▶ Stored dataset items
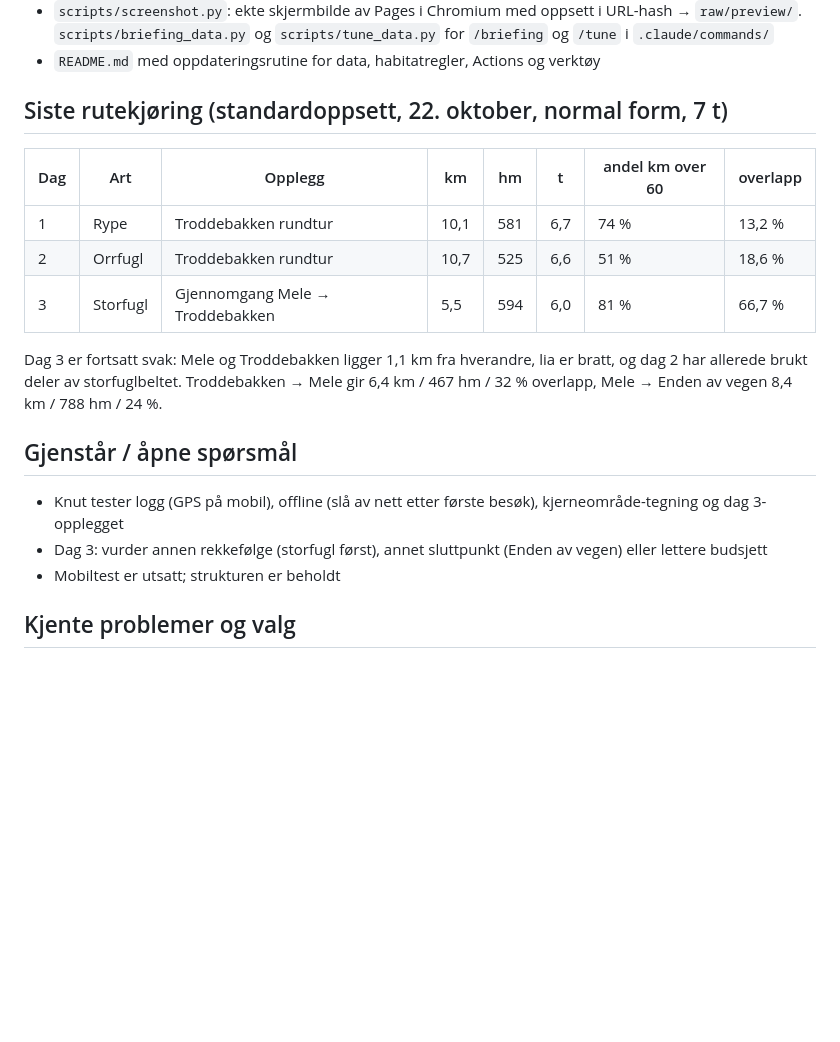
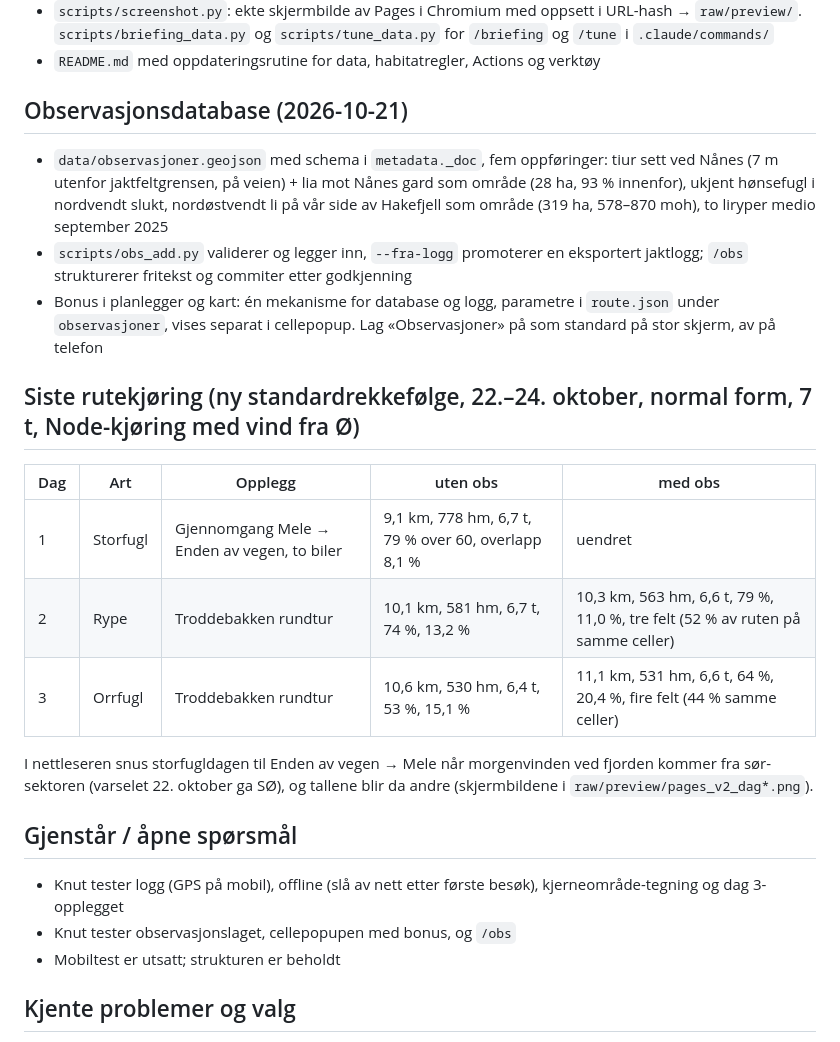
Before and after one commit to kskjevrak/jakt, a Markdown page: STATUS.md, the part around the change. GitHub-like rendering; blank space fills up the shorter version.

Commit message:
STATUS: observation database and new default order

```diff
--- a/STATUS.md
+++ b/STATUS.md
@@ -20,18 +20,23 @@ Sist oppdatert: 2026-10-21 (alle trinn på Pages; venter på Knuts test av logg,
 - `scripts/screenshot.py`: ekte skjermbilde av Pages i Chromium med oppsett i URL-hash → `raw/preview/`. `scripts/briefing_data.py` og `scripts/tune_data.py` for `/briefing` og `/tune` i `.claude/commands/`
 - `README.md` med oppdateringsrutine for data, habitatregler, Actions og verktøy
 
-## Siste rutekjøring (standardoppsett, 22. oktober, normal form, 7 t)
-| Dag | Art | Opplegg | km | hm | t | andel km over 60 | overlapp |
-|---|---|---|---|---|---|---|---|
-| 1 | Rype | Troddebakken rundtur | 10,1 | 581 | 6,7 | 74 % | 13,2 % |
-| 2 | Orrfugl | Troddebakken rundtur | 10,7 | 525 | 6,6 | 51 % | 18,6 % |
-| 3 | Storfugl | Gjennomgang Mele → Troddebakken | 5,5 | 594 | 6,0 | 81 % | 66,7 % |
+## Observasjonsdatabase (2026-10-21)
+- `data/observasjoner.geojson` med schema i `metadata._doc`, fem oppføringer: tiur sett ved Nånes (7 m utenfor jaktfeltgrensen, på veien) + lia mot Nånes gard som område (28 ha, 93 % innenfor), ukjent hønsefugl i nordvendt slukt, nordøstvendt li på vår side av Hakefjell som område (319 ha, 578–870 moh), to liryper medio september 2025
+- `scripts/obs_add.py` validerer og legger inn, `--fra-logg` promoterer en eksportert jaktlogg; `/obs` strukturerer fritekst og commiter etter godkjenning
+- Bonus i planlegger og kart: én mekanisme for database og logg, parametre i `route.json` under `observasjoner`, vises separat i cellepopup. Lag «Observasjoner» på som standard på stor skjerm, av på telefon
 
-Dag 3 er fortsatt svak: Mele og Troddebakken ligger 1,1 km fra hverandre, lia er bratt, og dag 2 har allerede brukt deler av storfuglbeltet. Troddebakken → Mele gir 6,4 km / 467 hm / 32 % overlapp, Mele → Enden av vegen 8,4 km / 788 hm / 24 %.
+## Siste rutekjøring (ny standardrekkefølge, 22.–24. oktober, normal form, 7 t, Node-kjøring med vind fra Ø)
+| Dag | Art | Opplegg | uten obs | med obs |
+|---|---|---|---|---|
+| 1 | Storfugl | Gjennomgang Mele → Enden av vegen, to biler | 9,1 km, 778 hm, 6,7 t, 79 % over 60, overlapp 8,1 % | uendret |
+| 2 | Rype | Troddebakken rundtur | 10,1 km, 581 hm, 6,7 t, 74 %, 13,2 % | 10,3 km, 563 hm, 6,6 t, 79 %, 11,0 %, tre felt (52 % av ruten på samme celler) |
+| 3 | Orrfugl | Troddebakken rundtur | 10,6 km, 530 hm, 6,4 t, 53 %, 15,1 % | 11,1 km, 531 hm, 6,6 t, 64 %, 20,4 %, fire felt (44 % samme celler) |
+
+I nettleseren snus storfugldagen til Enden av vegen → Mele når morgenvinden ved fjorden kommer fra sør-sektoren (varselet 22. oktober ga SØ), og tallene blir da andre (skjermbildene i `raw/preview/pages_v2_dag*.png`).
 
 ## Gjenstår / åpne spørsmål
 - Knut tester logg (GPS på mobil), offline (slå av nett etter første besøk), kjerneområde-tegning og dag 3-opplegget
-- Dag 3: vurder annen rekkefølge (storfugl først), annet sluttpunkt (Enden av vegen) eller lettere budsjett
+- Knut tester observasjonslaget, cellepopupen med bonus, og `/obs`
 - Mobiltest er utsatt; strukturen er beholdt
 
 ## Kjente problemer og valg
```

▶ PROBLEM TO WORK ON
For each line above that contains the word "vegen", give the line as it is written.

▶ ANSWER SECTION
-Dag 3 er fortsatt svak: Mele og Troddebakken ligger 1,1 km fra hverandre, lia er bratt, og dag 2 har allerede brukt deler av storfuglbeltet. Troddebakken → Mele gir 6,4 km / 467 hm / 32 % overlapp, Mele → Enden av vegen 8,4 km / 788 hm / 24 %.
+| 1 | Storfugl | Gjennomgang Mele → Enden av vegen, to biler | 9,1 km, 778 hm, 6,7 t, 79 % over 60, overlapp 8,1 % | uendret |
+I nettleseren snus storfugldagen til Enden av vegen → Mele når morgenvinden ved fjorden kommer fra sør-sektoren (varselet 22. oktober ga SØ), og tallene blir da andre (skjermbildene i `raw/preview/pages_v2_dag*.png`).
-- Dag 3: vurder annen rekkefølge (storfugl først), annet sluttpunkt (Enden av vegen) eller lettere budsjett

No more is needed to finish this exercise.